“Fighting corruption with the tribalists in Jubilee and Nasa, it is not gonna happen. My father uses an interesting phrase: Unatafuta mbuzi na wale walikula. Wenye walikula mbuzi yetu, ndio tunatafuta na wao. (We are looking for our goat among the people who ate it),” said Prof Wainaina.
8. Dr Kaluyu to be a Matiang’i on steroids?
Independent candidate Japheth Kavinga Kaluyu – who insisted on being called by his three names – vowed to realign the Kenyan education sector, saying he will borrow from his experience living in the United States.
“When it comes to education, I will do major reforms. You think of (Education Cabinet Secretary Fred) Matiang’i? I will be Matiang’i on steroids!” he said.

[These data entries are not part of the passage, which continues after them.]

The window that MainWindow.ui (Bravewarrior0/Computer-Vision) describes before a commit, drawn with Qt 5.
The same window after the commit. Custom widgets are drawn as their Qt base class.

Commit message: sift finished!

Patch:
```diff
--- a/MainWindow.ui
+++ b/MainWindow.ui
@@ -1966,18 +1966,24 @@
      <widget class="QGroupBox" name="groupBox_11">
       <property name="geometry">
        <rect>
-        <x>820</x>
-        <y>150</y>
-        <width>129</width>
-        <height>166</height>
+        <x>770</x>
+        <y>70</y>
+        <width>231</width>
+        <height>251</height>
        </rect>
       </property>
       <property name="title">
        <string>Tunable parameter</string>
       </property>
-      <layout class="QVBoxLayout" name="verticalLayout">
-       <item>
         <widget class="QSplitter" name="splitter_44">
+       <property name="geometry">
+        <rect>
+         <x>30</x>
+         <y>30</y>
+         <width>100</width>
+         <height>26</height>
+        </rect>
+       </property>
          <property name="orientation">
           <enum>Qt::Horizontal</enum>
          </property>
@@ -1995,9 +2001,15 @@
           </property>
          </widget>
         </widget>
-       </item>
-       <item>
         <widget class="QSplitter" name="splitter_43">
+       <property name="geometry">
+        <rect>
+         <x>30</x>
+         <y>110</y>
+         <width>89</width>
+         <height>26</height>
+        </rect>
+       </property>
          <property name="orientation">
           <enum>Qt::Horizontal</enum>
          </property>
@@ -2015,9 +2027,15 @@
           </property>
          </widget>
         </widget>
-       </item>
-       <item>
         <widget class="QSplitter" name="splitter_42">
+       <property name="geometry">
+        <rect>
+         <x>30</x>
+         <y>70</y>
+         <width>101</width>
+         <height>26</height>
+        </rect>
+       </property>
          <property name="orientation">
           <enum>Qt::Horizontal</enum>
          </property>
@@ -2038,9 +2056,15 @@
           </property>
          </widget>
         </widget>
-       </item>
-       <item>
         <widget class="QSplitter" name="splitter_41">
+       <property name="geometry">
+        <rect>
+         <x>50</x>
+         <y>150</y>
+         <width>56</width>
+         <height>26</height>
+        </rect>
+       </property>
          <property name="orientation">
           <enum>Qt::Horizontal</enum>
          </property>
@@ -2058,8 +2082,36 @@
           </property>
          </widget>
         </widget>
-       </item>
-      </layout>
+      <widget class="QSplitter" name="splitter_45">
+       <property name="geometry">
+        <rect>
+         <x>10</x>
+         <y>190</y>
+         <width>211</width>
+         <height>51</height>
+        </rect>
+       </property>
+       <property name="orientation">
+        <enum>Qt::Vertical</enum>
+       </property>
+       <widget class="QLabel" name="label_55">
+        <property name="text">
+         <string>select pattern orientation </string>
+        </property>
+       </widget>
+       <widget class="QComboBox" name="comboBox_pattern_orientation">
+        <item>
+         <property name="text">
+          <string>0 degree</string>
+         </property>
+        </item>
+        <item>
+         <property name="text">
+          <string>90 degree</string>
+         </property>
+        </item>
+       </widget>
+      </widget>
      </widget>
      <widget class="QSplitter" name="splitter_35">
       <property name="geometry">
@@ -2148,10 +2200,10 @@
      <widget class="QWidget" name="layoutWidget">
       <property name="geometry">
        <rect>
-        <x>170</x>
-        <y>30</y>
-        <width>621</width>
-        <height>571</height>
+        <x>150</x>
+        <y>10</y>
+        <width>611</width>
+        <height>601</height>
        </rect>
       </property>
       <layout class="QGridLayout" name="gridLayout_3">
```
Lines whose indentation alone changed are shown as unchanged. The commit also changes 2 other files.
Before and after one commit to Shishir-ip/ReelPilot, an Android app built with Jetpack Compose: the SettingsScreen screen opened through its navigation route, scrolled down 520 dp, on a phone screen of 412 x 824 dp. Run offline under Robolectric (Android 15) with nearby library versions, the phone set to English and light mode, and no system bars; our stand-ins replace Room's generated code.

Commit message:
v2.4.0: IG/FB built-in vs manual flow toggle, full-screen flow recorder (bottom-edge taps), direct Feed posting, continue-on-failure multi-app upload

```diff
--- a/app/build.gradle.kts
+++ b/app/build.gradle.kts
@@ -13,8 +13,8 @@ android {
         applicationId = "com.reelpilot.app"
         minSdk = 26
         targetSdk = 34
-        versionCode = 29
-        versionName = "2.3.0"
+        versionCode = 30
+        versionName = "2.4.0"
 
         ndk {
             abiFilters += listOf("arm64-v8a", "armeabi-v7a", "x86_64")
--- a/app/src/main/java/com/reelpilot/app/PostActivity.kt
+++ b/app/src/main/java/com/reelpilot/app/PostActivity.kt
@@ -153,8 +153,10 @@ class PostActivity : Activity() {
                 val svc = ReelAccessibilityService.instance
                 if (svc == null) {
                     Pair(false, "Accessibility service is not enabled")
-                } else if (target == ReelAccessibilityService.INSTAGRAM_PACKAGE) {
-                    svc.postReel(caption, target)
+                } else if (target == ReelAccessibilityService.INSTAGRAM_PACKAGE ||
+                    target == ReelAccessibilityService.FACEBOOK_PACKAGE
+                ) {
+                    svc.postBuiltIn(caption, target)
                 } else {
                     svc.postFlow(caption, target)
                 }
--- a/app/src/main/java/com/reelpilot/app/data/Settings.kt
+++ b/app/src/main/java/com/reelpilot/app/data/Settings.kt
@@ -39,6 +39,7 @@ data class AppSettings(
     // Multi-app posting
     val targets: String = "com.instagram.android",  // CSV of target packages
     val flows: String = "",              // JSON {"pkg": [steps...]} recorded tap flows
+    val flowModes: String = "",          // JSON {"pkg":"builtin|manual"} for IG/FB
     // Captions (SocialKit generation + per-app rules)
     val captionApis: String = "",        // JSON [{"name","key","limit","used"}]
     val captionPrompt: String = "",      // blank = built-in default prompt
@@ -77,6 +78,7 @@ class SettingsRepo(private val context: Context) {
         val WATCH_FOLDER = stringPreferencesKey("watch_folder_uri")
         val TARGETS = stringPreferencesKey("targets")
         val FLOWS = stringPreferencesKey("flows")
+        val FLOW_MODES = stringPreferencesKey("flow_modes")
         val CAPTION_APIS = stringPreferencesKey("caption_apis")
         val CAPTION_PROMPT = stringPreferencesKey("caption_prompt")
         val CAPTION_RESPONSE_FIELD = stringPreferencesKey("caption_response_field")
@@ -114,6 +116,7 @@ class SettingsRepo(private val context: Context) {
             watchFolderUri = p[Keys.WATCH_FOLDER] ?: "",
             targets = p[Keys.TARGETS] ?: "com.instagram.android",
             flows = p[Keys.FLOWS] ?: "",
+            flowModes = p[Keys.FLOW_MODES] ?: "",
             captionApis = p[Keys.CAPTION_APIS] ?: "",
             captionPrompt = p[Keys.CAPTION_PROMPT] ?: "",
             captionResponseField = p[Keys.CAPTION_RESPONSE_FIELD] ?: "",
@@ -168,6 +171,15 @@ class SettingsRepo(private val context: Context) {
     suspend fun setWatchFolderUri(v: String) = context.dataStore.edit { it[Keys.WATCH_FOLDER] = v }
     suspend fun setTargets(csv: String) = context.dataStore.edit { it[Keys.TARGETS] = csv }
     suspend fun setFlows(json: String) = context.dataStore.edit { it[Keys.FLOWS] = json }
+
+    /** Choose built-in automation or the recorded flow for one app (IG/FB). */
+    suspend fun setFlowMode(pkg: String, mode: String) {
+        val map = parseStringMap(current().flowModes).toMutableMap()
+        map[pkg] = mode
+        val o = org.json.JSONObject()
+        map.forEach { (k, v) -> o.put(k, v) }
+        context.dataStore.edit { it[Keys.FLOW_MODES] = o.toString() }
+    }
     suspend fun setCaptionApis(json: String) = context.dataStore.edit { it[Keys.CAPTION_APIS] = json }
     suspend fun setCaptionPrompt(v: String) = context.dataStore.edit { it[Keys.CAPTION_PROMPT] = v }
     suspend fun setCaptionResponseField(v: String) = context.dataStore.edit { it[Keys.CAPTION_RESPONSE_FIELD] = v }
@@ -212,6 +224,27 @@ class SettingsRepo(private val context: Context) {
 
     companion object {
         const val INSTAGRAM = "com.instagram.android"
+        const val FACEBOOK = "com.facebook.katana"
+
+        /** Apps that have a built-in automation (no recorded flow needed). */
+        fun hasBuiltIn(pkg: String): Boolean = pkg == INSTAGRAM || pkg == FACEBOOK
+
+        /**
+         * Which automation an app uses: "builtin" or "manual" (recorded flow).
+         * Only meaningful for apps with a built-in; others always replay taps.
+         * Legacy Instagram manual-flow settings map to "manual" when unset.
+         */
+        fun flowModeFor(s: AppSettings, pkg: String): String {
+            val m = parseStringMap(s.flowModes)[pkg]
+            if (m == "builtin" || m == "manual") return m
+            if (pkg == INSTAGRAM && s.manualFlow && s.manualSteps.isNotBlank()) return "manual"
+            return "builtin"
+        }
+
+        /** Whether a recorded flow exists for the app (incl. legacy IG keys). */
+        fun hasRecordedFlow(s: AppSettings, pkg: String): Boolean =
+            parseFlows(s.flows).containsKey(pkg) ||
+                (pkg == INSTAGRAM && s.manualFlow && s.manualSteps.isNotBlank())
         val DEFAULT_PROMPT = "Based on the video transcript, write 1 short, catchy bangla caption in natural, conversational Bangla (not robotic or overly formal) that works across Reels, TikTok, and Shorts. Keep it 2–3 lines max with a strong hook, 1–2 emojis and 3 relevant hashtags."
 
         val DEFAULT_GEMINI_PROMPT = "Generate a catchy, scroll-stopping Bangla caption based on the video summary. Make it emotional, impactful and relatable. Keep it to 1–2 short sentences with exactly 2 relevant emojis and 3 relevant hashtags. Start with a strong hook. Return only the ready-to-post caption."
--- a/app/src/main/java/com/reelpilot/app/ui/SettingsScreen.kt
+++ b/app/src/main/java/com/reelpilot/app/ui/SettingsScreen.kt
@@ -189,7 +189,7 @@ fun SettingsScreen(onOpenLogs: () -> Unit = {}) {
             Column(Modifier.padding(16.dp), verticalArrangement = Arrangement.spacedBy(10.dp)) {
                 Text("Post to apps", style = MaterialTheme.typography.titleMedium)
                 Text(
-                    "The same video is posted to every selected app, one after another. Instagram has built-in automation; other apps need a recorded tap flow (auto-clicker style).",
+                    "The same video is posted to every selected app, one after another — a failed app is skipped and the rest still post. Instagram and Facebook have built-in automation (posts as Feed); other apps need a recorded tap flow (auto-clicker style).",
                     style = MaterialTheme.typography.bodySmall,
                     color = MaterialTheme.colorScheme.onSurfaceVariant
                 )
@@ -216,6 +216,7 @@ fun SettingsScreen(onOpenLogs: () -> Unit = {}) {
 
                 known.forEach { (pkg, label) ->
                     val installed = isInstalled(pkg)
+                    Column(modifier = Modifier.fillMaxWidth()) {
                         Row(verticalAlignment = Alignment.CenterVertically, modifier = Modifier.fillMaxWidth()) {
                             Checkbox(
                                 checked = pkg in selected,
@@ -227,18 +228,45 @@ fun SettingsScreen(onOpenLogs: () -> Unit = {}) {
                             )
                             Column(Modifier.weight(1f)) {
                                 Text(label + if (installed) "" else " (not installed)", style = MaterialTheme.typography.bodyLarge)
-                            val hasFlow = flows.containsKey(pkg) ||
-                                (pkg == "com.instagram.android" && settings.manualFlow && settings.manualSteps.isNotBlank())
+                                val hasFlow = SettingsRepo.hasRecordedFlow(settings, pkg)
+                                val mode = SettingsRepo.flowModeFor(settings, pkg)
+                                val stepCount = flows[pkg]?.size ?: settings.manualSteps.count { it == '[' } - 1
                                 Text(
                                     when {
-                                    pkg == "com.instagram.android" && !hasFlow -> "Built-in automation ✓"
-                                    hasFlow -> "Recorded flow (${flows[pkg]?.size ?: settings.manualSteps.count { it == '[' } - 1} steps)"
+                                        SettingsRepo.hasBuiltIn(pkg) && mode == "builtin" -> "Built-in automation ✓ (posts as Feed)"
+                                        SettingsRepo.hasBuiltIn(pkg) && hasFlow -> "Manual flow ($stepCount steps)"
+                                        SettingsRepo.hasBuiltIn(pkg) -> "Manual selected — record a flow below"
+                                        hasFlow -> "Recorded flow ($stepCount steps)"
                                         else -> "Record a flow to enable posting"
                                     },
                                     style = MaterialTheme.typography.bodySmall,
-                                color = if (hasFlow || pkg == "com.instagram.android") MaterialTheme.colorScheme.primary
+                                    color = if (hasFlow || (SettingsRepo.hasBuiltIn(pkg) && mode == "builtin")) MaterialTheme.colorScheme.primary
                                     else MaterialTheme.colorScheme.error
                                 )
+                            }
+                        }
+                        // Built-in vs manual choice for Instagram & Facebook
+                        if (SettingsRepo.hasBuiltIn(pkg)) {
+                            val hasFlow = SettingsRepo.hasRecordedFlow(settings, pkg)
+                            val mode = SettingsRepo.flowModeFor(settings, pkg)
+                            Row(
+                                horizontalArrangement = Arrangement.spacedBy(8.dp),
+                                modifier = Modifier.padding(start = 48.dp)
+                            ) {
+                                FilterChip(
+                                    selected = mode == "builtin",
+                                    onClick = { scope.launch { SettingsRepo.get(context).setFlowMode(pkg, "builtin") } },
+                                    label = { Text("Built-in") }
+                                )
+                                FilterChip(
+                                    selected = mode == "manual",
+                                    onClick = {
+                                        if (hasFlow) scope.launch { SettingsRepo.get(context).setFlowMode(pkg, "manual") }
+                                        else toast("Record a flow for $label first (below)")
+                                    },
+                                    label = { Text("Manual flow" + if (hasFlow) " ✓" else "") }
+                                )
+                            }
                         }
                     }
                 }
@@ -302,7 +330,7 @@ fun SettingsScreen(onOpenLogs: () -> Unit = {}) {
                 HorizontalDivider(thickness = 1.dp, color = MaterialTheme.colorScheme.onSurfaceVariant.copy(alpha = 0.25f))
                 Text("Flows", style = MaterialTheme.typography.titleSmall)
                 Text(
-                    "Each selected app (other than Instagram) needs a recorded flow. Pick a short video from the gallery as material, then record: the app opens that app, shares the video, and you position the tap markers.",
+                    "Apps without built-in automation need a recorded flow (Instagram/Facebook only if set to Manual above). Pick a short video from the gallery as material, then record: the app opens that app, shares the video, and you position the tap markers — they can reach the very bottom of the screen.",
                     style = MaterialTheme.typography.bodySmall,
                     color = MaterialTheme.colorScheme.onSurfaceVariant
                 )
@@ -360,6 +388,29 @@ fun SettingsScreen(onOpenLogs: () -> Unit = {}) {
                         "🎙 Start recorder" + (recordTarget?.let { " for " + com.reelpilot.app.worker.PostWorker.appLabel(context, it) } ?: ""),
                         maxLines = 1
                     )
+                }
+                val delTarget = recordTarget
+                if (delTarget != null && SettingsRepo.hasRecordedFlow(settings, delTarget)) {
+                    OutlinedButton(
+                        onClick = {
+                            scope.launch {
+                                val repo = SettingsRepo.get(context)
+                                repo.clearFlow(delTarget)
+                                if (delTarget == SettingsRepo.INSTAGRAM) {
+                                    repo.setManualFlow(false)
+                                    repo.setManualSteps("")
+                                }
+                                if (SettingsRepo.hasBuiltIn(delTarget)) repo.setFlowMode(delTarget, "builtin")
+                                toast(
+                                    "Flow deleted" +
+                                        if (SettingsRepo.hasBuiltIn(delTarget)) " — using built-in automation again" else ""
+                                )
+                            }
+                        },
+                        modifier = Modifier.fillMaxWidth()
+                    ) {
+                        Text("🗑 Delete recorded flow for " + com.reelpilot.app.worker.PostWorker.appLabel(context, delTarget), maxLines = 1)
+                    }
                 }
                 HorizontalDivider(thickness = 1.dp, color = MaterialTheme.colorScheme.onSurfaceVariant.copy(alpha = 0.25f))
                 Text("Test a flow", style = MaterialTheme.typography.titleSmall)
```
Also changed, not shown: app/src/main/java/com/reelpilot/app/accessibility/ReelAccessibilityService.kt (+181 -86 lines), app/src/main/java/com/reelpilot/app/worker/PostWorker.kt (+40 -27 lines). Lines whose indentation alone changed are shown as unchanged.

Dr Matiang’i, now also acting as Interior CS, has been celebrated for bringing sanity to Kenya’s education sector and restoring the integrity of the national examinations.
9. Was Raila tired in the second part of debate?
After the break, he preferred to sit rather than stand at the lectern.
“They (the organisers) are the ones who asked me to sit. I had been told that I would stand for the first half of the debate and I would sit for the second half.
“Chairs were provided for both candidates. That was meant that you talk when you are standing and the second half you sit down,” Mr Odinga told journalists outside the auditorium after the interview.
10. Did Dr Kaluyu betray his colleagues?
At the debate, Dr Aukot termed as dishonest Dr Kaluyu’s move to have his running mate Muthiora Kariara turn up for the debate, after what he said was a letter signed by the fringe presidential candidates not to turn up for the discussion.
“I have a plan. Muthiora Kariara was coming to say it. He should tell the youth to follow the law,” he argued.